### [Task description]
Review the material and extract every line in which the word "void" occurs.

### [Material for this exercise]
# # # #

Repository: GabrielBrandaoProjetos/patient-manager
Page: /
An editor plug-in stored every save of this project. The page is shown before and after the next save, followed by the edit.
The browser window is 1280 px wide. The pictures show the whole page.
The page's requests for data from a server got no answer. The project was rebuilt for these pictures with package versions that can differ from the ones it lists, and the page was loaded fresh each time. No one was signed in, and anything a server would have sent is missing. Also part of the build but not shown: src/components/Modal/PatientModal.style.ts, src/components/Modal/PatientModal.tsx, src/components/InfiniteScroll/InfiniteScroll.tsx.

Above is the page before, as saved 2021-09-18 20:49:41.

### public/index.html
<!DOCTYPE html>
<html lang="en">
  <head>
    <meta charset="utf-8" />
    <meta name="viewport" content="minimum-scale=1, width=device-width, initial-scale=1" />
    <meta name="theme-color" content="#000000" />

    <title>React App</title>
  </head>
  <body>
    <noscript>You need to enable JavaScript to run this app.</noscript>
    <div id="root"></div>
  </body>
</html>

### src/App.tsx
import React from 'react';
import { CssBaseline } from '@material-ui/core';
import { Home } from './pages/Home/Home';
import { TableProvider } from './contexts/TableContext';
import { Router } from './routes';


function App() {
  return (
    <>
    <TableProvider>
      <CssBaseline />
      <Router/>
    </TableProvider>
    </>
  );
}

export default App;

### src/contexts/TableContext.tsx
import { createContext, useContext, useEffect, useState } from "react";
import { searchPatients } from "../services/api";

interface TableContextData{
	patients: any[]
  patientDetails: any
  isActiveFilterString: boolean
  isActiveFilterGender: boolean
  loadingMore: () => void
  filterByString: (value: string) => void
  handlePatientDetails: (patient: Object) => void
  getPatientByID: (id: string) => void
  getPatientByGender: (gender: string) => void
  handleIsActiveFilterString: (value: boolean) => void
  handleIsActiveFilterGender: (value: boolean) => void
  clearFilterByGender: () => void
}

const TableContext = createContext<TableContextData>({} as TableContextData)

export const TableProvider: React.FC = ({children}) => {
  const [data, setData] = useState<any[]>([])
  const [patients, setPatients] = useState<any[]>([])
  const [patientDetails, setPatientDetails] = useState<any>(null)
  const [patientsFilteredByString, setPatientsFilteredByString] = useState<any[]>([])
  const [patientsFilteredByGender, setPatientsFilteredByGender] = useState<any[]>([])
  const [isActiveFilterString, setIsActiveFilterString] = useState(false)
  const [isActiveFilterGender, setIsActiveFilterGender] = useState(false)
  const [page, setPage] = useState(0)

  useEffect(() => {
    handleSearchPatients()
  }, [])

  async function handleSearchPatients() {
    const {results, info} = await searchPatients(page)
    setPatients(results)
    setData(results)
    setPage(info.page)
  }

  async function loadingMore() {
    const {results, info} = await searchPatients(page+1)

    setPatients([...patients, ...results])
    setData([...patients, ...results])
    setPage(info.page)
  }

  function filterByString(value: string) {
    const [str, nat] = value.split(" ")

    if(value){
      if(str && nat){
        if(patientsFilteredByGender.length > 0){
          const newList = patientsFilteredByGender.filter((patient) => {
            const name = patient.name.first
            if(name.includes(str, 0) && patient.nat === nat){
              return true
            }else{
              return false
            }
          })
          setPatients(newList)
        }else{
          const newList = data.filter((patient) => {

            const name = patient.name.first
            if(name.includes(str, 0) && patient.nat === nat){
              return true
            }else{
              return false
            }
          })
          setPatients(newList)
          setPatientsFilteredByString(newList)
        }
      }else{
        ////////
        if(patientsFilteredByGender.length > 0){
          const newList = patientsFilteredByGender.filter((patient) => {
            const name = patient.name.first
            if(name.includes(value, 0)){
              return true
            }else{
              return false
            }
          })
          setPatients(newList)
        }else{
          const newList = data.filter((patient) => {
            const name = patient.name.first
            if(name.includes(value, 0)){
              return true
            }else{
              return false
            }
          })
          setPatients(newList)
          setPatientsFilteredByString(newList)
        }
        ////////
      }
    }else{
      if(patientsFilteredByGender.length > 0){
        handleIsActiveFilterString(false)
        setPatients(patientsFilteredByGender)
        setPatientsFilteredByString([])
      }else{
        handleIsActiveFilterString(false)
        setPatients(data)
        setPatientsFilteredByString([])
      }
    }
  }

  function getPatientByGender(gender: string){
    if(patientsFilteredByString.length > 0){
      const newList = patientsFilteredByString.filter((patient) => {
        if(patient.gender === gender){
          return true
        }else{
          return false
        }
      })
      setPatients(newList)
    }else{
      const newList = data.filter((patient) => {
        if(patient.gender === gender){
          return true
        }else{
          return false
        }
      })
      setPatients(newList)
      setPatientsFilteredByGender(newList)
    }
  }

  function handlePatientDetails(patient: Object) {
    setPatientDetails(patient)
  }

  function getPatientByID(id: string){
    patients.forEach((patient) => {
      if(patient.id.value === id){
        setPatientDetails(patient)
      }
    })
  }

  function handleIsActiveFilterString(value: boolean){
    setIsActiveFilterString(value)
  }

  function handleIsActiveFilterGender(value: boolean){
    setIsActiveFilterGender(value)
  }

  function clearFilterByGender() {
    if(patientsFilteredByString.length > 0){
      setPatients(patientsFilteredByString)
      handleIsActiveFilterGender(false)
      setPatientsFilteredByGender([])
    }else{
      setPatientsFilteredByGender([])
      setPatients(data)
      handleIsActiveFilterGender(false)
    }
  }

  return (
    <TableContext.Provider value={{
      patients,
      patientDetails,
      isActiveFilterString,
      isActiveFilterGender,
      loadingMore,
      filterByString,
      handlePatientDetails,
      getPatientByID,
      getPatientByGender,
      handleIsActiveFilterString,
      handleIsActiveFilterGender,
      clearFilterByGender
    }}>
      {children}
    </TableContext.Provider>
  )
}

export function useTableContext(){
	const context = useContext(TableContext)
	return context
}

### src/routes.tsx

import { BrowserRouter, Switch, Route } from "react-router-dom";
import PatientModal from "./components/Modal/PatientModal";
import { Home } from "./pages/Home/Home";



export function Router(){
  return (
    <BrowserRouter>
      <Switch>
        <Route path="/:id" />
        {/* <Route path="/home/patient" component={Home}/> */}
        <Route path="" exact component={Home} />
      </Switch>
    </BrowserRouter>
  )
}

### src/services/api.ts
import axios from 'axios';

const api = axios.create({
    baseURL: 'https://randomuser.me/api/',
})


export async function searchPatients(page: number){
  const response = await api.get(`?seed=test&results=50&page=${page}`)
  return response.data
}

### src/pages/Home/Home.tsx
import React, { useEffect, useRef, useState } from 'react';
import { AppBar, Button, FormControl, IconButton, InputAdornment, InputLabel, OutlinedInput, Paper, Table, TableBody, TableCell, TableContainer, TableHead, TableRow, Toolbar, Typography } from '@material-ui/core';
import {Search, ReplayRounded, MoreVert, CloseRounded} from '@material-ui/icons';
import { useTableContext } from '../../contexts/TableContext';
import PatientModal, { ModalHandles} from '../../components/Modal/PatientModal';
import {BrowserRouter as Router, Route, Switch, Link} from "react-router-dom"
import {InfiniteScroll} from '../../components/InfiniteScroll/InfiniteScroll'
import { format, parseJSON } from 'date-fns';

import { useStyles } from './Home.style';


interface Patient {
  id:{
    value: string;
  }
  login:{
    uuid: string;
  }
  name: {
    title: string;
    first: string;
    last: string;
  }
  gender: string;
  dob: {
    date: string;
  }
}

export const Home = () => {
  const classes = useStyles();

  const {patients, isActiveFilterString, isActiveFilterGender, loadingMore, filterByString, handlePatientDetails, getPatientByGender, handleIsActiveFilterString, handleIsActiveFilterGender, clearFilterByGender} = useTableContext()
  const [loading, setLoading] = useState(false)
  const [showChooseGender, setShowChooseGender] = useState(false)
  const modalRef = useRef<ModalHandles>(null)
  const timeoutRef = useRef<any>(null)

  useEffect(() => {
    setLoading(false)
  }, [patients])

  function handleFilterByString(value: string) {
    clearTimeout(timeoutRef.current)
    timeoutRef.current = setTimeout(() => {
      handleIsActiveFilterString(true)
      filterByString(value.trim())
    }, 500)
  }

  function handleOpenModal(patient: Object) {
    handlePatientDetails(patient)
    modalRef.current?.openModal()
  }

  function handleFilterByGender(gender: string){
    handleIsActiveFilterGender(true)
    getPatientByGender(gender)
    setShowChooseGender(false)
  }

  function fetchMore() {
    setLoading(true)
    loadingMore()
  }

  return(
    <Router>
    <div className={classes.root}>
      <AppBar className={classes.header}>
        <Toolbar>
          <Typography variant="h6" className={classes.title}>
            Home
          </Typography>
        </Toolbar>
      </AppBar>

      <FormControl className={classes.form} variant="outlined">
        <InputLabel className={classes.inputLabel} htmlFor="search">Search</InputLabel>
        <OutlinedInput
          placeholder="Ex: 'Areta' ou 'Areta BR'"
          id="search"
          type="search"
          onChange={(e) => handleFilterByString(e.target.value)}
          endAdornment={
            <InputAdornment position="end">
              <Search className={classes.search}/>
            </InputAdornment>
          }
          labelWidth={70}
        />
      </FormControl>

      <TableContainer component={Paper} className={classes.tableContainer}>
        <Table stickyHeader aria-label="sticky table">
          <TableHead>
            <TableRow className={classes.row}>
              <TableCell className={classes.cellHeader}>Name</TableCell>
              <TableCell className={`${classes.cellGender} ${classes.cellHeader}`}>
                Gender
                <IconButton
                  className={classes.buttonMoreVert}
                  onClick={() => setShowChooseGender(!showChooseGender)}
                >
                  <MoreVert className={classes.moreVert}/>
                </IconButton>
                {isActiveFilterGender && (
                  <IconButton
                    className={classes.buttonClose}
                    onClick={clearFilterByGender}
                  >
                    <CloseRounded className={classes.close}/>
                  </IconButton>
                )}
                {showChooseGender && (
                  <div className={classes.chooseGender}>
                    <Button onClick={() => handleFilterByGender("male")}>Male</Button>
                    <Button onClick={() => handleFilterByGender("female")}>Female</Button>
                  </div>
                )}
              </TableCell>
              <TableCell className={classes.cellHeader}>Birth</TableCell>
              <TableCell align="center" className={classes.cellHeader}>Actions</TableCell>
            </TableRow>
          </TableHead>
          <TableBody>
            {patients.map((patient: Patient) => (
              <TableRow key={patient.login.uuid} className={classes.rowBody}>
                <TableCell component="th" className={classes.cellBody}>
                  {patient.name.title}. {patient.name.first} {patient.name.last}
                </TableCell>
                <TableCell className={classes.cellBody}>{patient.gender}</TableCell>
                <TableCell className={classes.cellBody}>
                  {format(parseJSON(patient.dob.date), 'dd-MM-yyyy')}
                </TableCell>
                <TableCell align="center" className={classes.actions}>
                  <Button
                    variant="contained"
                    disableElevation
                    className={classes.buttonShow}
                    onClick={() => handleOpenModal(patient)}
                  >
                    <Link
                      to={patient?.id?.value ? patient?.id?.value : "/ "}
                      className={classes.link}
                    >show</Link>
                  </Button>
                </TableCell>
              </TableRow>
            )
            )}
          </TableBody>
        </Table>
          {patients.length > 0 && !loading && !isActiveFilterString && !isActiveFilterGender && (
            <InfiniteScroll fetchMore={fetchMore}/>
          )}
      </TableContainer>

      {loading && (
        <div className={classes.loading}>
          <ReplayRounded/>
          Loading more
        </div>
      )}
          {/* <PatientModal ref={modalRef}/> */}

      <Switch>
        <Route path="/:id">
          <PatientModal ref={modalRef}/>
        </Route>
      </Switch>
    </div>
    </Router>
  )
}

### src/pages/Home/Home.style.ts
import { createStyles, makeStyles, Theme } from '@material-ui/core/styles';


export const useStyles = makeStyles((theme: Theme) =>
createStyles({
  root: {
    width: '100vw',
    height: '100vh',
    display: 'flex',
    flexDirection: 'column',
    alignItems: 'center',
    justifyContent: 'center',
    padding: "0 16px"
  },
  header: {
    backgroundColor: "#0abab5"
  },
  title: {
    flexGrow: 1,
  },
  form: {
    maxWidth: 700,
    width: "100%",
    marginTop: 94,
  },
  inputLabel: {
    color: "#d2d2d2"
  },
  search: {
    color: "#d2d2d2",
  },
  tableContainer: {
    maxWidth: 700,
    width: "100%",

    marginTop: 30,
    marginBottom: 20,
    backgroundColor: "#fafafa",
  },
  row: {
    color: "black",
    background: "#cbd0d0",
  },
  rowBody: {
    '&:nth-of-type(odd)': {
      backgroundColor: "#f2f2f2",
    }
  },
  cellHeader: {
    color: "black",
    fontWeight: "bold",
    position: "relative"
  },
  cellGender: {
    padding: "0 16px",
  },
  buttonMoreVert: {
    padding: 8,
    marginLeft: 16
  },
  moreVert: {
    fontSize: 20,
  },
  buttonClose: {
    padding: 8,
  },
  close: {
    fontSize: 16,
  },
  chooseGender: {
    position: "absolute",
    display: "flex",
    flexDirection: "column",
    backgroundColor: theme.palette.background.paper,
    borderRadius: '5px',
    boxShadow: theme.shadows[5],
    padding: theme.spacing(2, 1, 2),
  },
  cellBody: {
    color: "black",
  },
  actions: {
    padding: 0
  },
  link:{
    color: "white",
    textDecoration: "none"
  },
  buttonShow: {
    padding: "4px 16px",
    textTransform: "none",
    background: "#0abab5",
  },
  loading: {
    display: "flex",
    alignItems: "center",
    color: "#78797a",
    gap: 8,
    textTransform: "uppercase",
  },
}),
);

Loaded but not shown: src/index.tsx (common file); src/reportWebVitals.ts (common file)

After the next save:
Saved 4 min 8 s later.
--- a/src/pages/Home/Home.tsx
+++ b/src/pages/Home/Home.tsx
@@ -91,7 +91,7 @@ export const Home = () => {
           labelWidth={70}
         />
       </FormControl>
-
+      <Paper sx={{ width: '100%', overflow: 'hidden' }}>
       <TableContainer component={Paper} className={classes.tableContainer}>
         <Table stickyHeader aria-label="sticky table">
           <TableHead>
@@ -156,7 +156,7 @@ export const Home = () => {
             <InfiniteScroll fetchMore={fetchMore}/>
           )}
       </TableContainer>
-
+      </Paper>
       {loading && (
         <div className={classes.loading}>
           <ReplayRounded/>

# # # #

### [Finished exercise]
  loadingMore: () => void
  filterByString: (value: string) => void
  handlePatientDetails: (patient: Object) => void
  getPatientByID: (id: string) => void
  getPatientByGender: (gender: string) => void
  handleIsActiveFilterString: (value: boolean) => void
  handleIsActiveFilterGender: (value: boolean) => void
  clearFilterByGender: () => void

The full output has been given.